_What is being asked_
Pictures must not be copied, but every entry must be reproduced exactly.
[Data under study Boundary: Start]
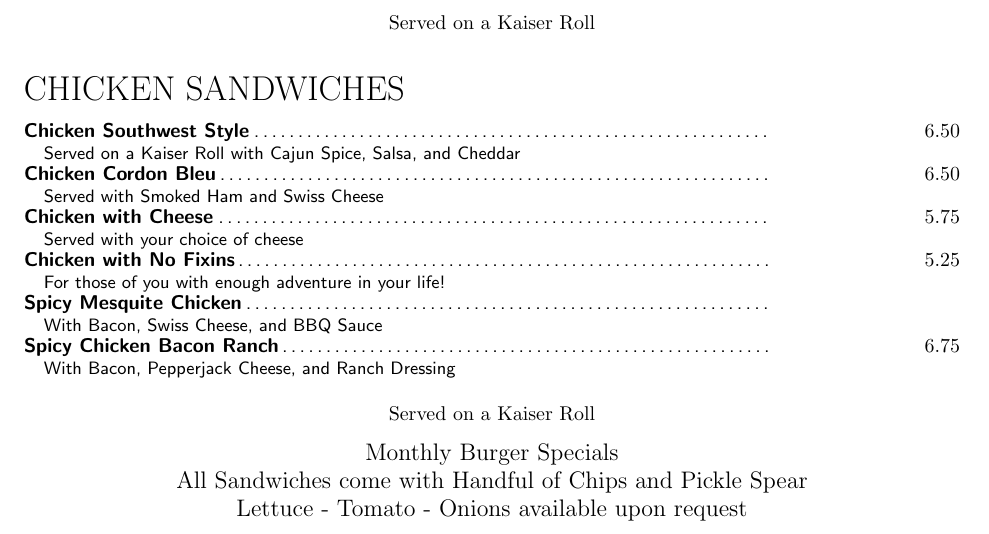
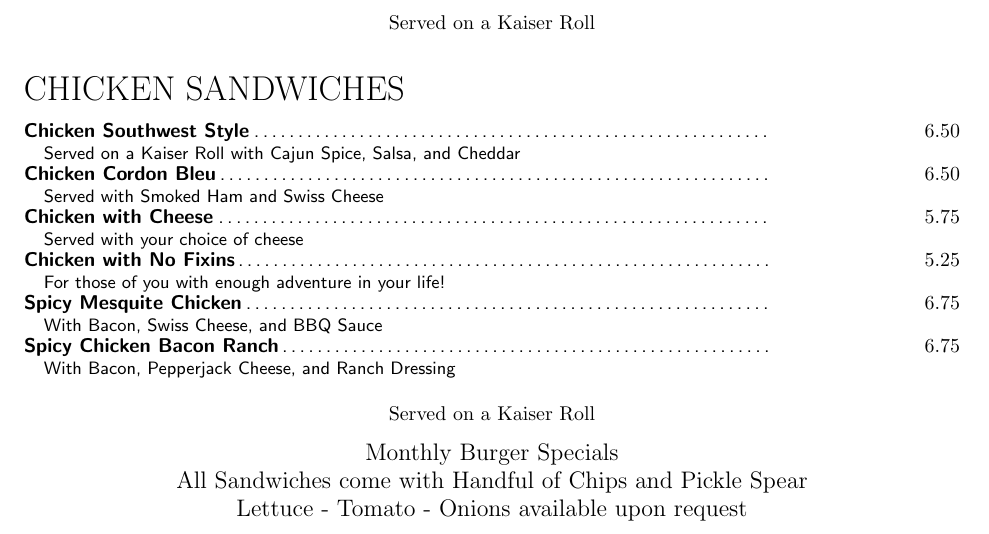
Before and after one commit to Jacob-Mischka/coyote-grill-menu, a LaTeX document (document.tex): part of page 1 of 2, cut so that both start at the same text. Compiled offline with pdfLaTeX.

Commit message:
Fixed a missing price :(

```diff
--- a/document.tex
+++ b/document.tex
@@ -101,7 +101,7 @@
 		\Desc{Served with your choice of cheese} \\
 		\Item{Chicken with No Fixins}{5.25} \\
 		\Desc{For those of you with enough adventure in your life!} \\
-		\Item{Spicy Mesquite Chicken} \\
+		\Item{Spicy Mesquite Chicken}{6.75} \\
 		\Desc{With Bacon, Swiss Cheese, and BBQ Sauce} \\
 		\Item{Spicy Chicken Bacon Ranch}{6.75} \\
 		\Desc{With Bacon, Pepperjack Cheese, and Ranch Dressing} \\
```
[Data under study Boundary: End]
_Result_
Before and after one commit to Jacob-Mischka/coyote-grill-menu, a LaTeX document (document.tex): part of page 1 of 2, cut so that both start at the same text. Compiled offline with pdfLaTeX.

Commit message:
Fixed a missing price :(

```diff
--- a/document.tex
+++ b/document.tex
@@ -101,7 +101,7 @@
 		\Desc{Served with your choice of cheese} \\
 		\Item{Chicken with No Fixins}{5.25} \\
 		\Desc{For those of you with enough adventure in your life!} \\
-		\Item{Spicy Mesquite Chicken} \\
+		\Item{Spicy Mesquite Chicken}{6.75} \\
 		\Desc{With Bacon, Swiss Cheese, and BBQ Sauce} \\
 		\Item{Spicy Chicken Bacon Ranch}{6.75} \\
 		\Desc{With Bacon, Pepperjack Cheese, and Ranch Dressing} \\
```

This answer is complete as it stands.